[Your task]: Copy out every line of the data exactly; do not include the images.

[Before and after images]
▬▬▬▬▬▬▬▬▬▬

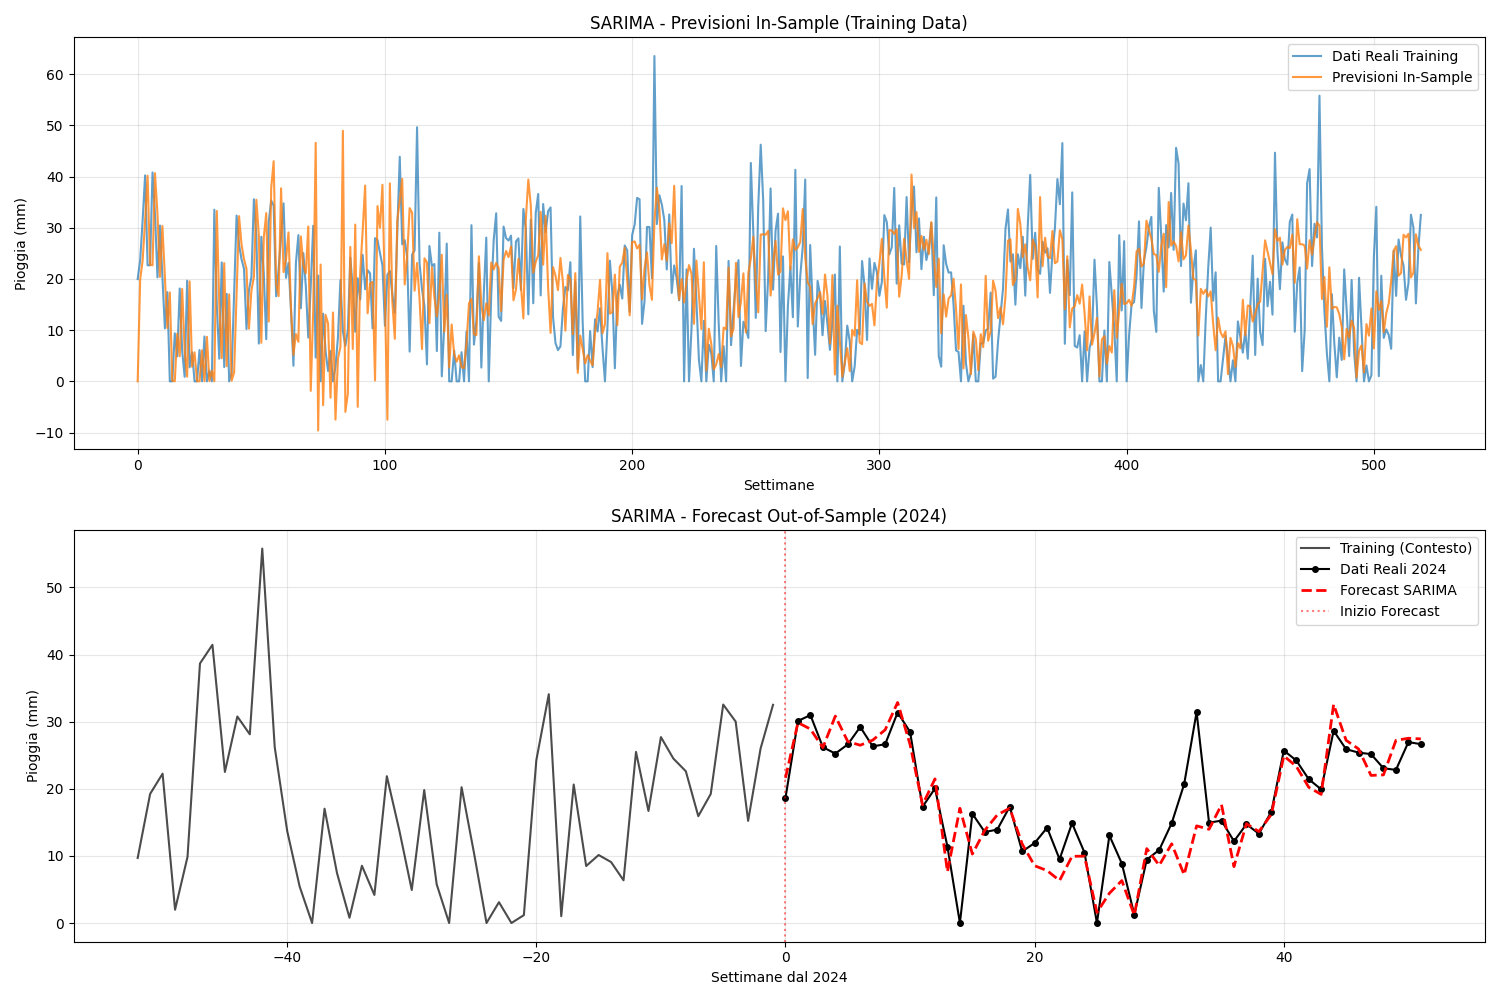
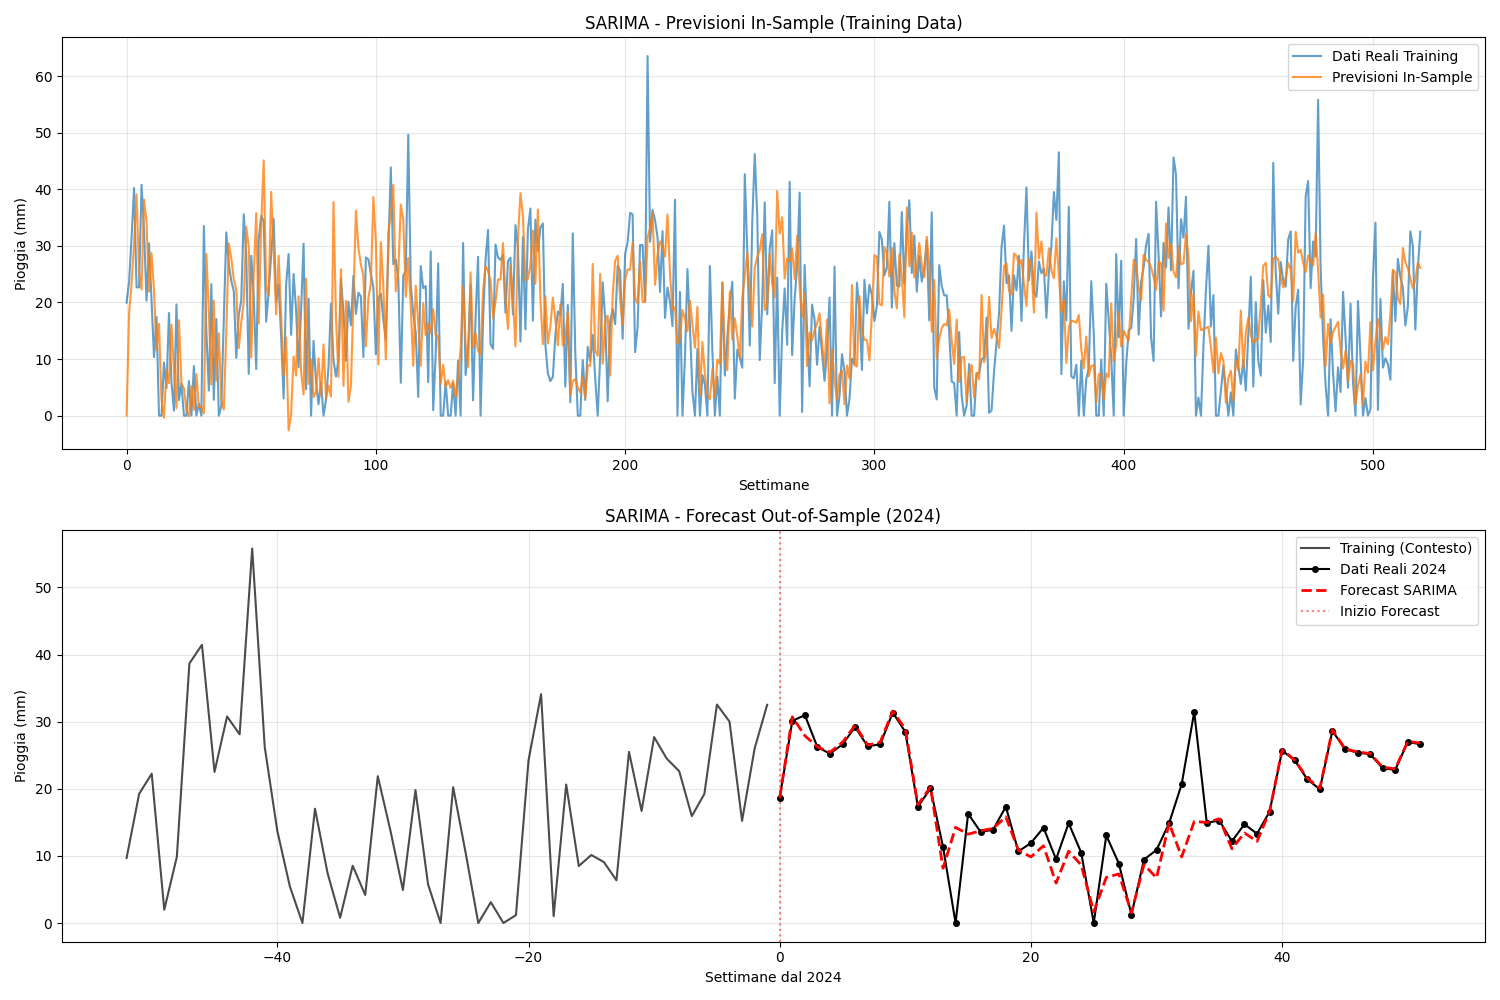
change sarima parameter

diff --git a/src/stats_model.py b/src/stats_model.py
@@ -20,12 +20,12 @@ def sarima_forecast(train_data, test_data):
     """
 
     print("Addestramento modello SARIMA...")
-    print("Parametri: order=(1,1,1), seasonal_order=(1,1,1,52)")
+    print("Parametri: order=(1,1,2), seasonal_order=(1,1,1,52)")
 
     # Definizione parametri del modello
     # order = (p, d, q) - parametri non stagionali
     # seasonal_order = (P, D, Q, s) - parametri stagionali
-    order = (1, 1, 1)
+    order = (1, 1, 2)
     seasonal_order = (1, 1, 1, 52)  # stagionalità settimanale (52 settimane)
 
     try:

diff --git a/docs/forecasting_statistico.md b/docs/forecasting_statistico.md
@@ -39,30 +39,16 @@ seasonal_order = (1, 1, 1, 52)  # Componenti stagionali
 
 ### 2.2 Giustificazione dei Parametri
 
-#### Componenti Non Stagionali (1,1,1):
+#### Componenti Non Stagionali (1,1,2):
 - **p=1**: Una dipendenza autoregressiva di primo ordine
 - **d=1**: Una differenziazione per rendere la serie stazionaria
-- **q=1**: Un termine moving average di primo ordine
+- **q=2**: Un termine moving average di secondo ordine
 
 #### Componenti Stagionali (1,1,1,52):
 - **P=1**: Dipendenza autoregressiva stagionale di primo ordine
 - **D=1**: Differenziazione stagionale
 - **Q=1**: Moving average stagionale di primo ordine
 - **s=52**: Ciclo stagionale di 52 settimane (annuale)
-
-### 2.3 Equazione del Modello
-
-Il modello SARIMA(1,1,1)(1,1,1,52) può essere scritto come:
-
-```
-(1 - φ₁B)(1 - Φ₁B⁵²)(1-B)(1-B⁵²)Xₜ = (1 + θ₁B)(1 + Θ₁B⁵²)εₜ
-```
-
-Dove:
-- **B**: Operatore di ritardo (Backshift)
-- **φ₁, Φ₁**: Coefficienti autoregressivi (non stagionale e stagionale)
-- **θ₁, Θ₁**: Coefficienti moving average (non stagionale e stagionale)
-- **εₜ**: Rumore bianco
 
 ## 3. Implementazione del Modello
 
@@ -91,13 +77,13 @@ fitted_model = model.fit(
 ### 4.1 Metriche di Fitting
 ```
 Modello addestrato con successo!
-AIC: 3105.50
-BIC: 3125.62
+AIC: 3089.85
+BIC: 3113.98
 ```
 
 #### Interpretazione:
-- **AIC (Akaike Information Criterion)**: 3105.50
-- **BIC (Bayesian Information Criterion)**: 3125.62
+- **AIC (Akaike Information Criterion)**
+- **BIC (Bayesian Information Criterion)**
 - Valori più bassi indicano modelli migliori (per confronti relativi)
 
 ### 4.2 Metriche di Accuratezza
@@ -105,21 +91,21 @@ BIC: 3125.62
 #### Risultati Ottenuti:
 ```
 --- RISULTATI ACCURATEZZA SARIMA ---
-MAPE (Mean Absolute Percentage Error): 0.1497 (14.97%)
-ME (Mean Error): -0.8058
-MAE (Mean Absolute Error): 2.8624
-MPE (Mean Percentage Error): -0.0800 (-8.00%)
-RMSE (Root Mean Square Error): 4.6908
-Correlazione: 0.8504
+MAPE (Mean Absolute Percentage Error): 0.0955 (9.55%)
+ME (Mean Error): -0.8993
+MAE (Mean Absolute Error): 1.7397
+MPE (Mean Percentage Error): -0.0756 (-7.56%)
+RMSE (Root Mean Square Error): 3.7483
+Correlazione: 0.9003
 ```
 
 #### Interpretazione delle Metriche:
 
 **Metriche Valide:**
-- **MAE = 2.86 mm**: Errore medio assoluto accettabile
-- **RMSE = 4.69 mm**: Errore quadratico medio buono
-- **ME = -0.8 mm**: Bias negativo piccolo (leggera sottostima)
-- **Correlazione = 0.8504**: Ottima correlazione tra predetto e osservato
+- **MAE = 1.73 mm**: Errore medio assoluto accettabile
+- **RMSE = 3.75 mm**: Errore quadratico medio buono
+- **ME = -0.9 mm**: Bias negativo piccolo (leggera sottostima)
+- **Correlazione = 0.9**: Ottima correlazione tra predetto e osservato
 
 ## 5. Visualizzazioni Generate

▬▬▬▬▬▬▬▬▬▬

[Result for this task]:
change sarima parameter

diff --git a/src/stats_model.py b/src/stats_model.py
@@ -20,12 +20,12 @@ def sarima_forecast(train_data, test_data):
     """
 
     print("Addestramento modello SARIMA...")
-    print("Parametri: order=(1,1,1), seasonal_order=(1,1,1,52)")
+    print("Parametri: order=(1,1,2), seasonal_order=(1,1,1,52)")
 
     # Definizione parametri del modello
     # order = (p, d, q) - parametri non stagionali
     # seasonal_order = (P, D, Q, s) - parametri stagionali
-    order = (1, 1, 1)
+    order = (1, 1, 2)
     seasonal_order = (1, 1, 1, 52)  # stagionalità settimanale (52 settimane)
 
     try:

diff --git a/docs/forecasting_statistico.md b/docs/forecasting_statistico.md
@@ -39,30 +39,16 @@ seasonal_order = (1, 1, 1, 52)  # Componenti stagionali
 
 ### 2.2 Giustificazione dei Parametri
 
-#### Componenti Non Stagionali (1,1,1):
+#### Componenti Non Stagionali (1,1,2):
 - **p=1**: Una dipendenza autoregressiva di primo ordine
 - **d=1**: Una differenziazione per rendere la serie stazionaria
-- **q=1**: Un termine moving average di primo ordine
+- **q=2**: Un termine moving average di secondo ordine
 
 #### Componenti Stagionali (1,1,1,52):
 - **P=1**: Dipendenza autoregressiva stagionale di primo ordine
 - **D=1**: Differenziazione stagionale
 - **Q=1**: Moving average stagionale di primo ordine
 - **s=52**: Ciclo stagionale di 52 settimane (annuale)
-
-### 2.3 Equazione del Modello
-
-Il modello SARIMA(1,1,1)(1,1,1,52) può essere scritto come:
-
-```
-(1 - φ₁B)(1 - Φ₁B⁵²)(1-B)(1-B⁵²)Xₜ = (1 + θ₁B)(1 + Θ₁B⁵²)εₜ
-```
-
-Dove:
-- **B**: Operatore di ritardo (Backshift)
-- **φ₁, Φ₁**: Coefficienti autoregressivi (non stagionale e stagionale)
-- **θ₁, Θ₁**: Coefficienti moving average (non stagionale e stagionale)
-- **εₜ**: Rumore bianco
 
 ## 3. Implementazione del Modello
 
@@ -91,13 +77,13 @@ fitted_model = model.fit(
 ### 4.1 Metriche di Fitting
 ```
 Modello addestrato con successo!
-AIC: 3105.50
-BIC: 3125.62
+AIC: 3089.85
+BIC: 3113.98
 ```
 
 #### Interpretazione:
-- **AIC (Akaike Information Criterion)**: 3105.50
-- **BIC (Bayesian Information Criterion)**: 3125.62
+- **AIC (Akaike Information Criterion)**
+- **BIC (Bayesian Information Criterion)**
 - Valori più bassi indicano modelli migliori (per confronti relativi)
 
 ### 4.2 Metriche di Accuratezza
@@ -105,21 +91,21 @@ BIC: 3125.62
 #### Risultati Ottenuti:
 ```
 --- RISULTATI ACCURATEZZA SARIMA ---
-MAPE (Mean Absolute Percentage Error): 0.1497 (14.97%)
-ME (Mean Error): -0.8058
-MAE (Mean Absolute Error): 2.8624
-MPE (Mean Percentage Error): -0.0800 (-8.00%)
-RMSE (Root Mean Square Error): 4.6908
-Correlazione: 0.8504
+MAPE (Mean Absolute Percentage Error): 0.0955 (9.55%)
+ME (Mean Error): -0.8993
+MAE (Mean Absolute Error): 1.7397
+MPE (Mean Percentage Error): -0.0756 (-7.56%)
+RMSE (Root Mean Square Error): 3.7483
+Correlazione: 0.9003
 ```
 
 #### Interpretazione delle Metriche:
 
 **Metriche Valide:**
-- **MAE = 2.86 mm**: Errore medio assoluto accettabile
-- **RMSE = 4.69 mm**: Errore quadratico medio buono
-- **ME = -0.8 mm**: Bias negativo piccolo (leggera sottostima)
-- **Correlazione = 0.8504**: Ottima correlazione tra predetto e osservato
+- **MAE = 1.73 mm**: Errore medio assoluto accettabile
+- **RMSE = 3.75 mm**: Errore quadratico medio buono
+- **ME = -0.9 mm**: Bias negativo piccolo (leggera sottostima)
+- **Correlazione = 0.9**: Ottima correlazione tra predetto e osservato
 
 ## 5. Visualizzazioni Generate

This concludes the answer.